“forsake those robes and kneel in the dust”

December 18, 2006

Brian David Mitchell, the alleged kidnapper of Elizabeth Smart, screams at the judge in court for a competency hearing Monday, Dec. 18, 2006, in Salt Lake City. (AP Photo/Douglas C. Pizac, Pool)


Alabama lies

October 29, 2006

So this lady gets my attention and says, “Can you gimme some money? I’m starvin!” I looked at her, then looked at the van parked about 50 yards away from this woman. I pointed to the van, and told the woman that the people in the van were giving out free lunches, in case this woman was simply unaware of why all of the other people who hang out all day at Linn Park were crowded around the van. I even walked over to the van and fetched a bag of food for her.

“Naw man, I mean I need some money,” she said.

“So I guess you’re not really ‘starving’ then,” I told her. “Because people who are actually starving would gladly accept a sandwich, a bag of chips and a cold bottle of water.”

White Plains court house

October 27, 2006

As a freelance photographer, Ben Hider carries his camera with him just about everywhere, and so it was on Friday, as he was heading to the train station in White Plains he stopped to snap some beauty shots on the flags in front of the court house. That’s when his trouble began.

Ben Hider, Photographer: “Three police officers ran at me, immediately, telling me to stop where I was.”

And that’s exactly what Ben Hider did. He even showed the court officers the pictures he took and offered to delete them. Moments later they escorted him inside the courthouse for two hours of questioning.

Ben Hider, Photographer: “Emptied my pockets, searched me, frisked me, started telling me about the recent terrorist threats in America over the past five years and ‘haven’t I been watching the news?'”

The 27-year-old is a graduate of SUNY Purchase. He’s lived in the states for eight years and he has a green card, but he says his British citizenship only raised the officers’ suspicion.

David Bookstaver, Office of Court Administration: “Yes, they went too far.

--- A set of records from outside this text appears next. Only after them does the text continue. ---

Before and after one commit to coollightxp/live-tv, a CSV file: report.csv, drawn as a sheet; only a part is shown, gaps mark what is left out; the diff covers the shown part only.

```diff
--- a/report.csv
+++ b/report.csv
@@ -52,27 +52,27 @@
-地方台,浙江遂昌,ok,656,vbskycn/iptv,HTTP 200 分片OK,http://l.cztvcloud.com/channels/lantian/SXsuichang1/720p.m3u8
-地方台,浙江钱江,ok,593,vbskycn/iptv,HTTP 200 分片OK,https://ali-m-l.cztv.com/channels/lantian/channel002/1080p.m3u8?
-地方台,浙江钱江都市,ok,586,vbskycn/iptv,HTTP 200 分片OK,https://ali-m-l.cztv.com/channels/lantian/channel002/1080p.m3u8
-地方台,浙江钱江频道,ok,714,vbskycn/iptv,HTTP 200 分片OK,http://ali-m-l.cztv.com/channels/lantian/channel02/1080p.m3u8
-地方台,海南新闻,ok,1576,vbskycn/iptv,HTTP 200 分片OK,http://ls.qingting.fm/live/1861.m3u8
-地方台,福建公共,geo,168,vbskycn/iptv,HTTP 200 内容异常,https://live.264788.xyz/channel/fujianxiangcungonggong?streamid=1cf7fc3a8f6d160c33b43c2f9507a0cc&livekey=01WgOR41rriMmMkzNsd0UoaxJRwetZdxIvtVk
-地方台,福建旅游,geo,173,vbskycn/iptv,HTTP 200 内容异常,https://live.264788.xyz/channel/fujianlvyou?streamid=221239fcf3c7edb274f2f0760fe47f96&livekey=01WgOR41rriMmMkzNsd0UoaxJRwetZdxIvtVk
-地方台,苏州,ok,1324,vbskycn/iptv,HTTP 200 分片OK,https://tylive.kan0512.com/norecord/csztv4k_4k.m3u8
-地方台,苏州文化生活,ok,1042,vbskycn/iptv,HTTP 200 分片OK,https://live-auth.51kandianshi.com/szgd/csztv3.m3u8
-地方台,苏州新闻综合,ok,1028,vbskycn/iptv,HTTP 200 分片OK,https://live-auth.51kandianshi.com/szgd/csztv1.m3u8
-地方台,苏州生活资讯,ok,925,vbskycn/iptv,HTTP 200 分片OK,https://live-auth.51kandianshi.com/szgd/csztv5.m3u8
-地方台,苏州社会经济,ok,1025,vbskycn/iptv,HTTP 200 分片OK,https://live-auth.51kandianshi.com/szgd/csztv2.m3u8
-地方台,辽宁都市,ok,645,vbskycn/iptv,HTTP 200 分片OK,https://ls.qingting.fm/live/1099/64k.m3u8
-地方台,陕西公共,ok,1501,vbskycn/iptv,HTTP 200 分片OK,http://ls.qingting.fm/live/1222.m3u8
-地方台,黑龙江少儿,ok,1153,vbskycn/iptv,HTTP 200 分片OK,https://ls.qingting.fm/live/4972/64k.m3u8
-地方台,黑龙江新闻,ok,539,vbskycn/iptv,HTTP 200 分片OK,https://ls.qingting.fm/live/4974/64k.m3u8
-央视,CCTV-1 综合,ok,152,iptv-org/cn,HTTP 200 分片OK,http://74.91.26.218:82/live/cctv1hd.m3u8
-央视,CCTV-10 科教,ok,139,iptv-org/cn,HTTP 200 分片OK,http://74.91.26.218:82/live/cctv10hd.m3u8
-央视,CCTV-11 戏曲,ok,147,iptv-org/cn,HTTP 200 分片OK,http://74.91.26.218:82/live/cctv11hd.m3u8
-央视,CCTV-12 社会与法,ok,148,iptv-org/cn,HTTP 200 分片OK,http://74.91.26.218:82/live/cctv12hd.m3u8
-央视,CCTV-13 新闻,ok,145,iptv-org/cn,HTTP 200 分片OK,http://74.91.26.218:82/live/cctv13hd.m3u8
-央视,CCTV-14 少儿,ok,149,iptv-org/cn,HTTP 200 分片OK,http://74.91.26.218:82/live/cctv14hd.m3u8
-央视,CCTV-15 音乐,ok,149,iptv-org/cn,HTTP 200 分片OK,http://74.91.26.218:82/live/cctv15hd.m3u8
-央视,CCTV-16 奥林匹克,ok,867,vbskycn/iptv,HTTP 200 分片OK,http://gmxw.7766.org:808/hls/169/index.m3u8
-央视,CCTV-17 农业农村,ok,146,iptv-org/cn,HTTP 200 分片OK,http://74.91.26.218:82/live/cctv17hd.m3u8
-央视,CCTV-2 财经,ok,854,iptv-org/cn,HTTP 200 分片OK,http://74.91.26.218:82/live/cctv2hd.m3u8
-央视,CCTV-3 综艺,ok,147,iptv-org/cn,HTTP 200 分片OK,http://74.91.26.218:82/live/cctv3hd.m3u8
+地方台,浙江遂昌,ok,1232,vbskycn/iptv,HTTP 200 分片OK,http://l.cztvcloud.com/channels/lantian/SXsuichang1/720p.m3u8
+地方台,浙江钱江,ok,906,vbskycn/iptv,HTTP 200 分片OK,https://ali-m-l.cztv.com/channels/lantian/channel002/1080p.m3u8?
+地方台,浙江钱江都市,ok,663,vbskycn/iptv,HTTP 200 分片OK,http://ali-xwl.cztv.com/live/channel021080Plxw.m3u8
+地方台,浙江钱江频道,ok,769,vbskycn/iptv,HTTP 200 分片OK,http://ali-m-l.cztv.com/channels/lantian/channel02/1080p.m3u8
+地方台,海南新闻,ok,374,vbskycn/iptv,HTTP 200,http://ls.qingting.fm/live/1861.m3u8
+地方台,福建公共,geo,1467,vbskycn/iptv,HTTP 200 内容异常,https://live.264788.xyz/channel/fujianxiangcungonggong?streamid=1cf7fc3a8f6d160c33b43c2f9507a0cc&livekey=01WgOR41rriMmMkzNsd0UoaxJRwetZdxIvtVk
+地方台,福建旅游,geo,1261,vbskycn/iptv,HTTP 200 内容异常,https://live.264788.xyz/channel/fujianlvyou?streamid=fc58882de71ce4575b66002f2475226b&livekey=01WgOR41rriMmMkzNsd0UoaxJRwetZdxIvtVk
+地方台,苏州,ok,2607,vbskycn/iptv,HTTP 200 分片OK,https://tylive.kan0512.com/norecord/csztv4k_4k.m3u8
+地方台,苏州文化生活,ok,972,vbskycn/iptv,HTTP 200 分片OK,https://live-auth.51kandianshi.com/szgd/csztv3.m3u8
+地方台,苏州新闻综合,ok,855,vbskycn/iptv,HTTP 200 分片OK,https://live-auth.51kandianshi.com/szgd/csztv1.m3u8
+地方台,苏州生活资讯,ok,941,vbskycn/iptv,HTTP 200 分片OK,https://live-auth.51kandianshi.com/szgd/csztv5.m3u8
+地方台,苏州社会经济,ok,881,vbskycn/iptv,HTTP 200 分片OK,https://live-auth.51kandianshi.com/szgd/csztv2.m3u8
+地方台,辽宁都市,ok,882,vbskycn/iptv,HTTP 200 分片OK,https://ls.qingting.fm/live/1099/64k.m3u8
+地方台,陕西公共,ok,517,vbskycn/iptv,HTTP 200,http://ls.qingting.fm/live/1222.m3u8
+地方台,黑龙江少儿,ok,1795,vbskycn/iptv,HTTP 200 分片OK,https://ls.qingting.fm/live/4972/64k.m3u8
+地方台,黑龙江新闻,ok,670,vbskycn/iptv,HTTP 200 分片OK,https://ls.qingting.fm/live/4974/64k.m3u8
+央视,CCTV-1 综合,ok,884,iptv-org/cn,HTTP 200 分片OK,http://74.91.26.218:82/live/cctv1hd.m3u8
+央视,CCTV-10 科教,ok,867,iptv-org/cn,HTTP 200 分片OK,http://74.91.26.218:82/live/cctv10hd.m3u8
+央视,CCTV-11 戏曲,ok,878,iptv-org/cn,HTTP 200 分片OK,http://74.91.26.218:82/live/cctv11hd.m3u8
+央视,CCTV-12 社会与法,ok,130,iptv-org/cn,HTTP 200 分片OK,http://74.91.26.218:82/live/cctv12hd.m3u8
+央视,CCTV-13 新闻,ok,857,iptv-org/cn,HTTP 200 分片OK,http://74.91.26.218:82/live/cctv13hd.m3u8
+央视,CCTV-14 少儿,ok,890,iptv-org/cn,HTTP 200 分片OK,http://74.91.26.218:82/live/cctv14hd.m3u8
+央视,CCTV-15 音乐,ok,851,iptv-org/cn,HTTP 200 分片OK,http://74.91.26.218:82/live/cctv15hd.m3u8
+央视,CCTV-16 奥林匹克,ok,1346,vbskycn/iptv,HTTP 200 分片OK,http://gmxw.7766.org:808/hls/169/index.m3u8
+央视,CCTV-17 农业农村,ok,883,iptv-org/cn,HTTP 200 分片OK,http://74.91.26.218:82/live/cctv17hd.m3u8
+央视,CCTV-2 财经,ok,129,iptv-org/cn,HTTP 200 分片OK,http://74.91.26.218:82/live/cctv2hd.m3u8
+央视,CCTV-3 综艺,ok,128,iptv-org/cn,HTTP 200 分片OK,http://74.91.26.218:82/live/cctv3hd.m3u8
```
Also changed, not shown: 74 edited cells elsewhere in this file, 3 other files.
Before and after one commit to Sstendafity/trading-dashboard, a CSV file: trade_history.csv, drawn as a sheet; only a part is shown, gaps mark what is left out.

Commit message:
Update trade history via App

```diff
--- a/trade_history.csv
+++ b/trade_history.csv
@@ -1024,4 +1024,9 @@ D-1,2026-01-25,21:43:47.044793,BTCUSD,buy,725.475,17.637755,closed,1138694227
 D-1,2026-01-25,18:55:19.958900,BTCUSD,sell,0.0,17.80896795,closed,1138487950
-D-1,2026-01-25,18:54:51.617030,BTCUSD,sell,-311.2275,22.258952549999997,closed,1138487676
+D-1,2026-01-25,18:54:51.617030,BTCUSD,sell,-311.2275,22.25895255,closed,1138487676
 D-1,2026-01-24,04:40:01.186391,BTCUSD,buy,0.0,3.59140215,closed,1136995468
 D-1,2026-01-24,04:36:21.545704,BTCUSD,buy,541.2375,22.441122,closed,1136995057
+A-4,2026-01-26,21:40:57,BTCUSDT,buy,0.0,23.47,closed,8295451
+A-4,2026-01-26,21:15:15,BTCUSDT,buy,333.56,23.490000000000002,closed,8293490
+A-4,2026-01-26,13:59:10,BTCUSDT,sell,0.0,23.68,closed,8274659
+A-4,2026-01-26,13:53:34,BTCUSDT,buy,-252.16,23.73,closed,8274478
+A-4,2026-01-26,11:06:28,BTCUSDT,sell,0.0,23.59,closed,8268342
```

Picture taking in itself is not suspicious behavior, detaining someone for two hours for taking pictures was wrong and we’ve apologized to Mr. Hider for what happened.”

The New York State Supreme Court Officers Association strongly disagrees with that assessment and instead blames the office of court administration.

John McKillop, the union president, told us: “There is no policy anywhere in the unified court system, in New York City or Westchester, dealing with this and officers are left to fend for themselves.”

The court officers union president explained to us that in a previous and similar situation, the court officers were berated by an administrative judge for not detaining an individual.

That’s why they want a policy explanation and that’s why today a memo was issued offering very clear specifics on what to do with people taking pictures in public places.

I would like to read the memo.

Lynne Stewart

October 17, 2006

Amid the protests and turmoil, many were turned away from the courtroom, including an NPR correspondent, Margot Adler, who flashed her press pass and explained indignantly that she had “covered this case for two years.” No dice. Behind her stood New York State Supreme Court Justice Emily Jane Goodman, sleek in a black pantsuit and heels, also showing her credentials and asking to sit in as an observer. She wasn’t allowed in either.

It seems like they could have had it in a larger room.

now this is interesting…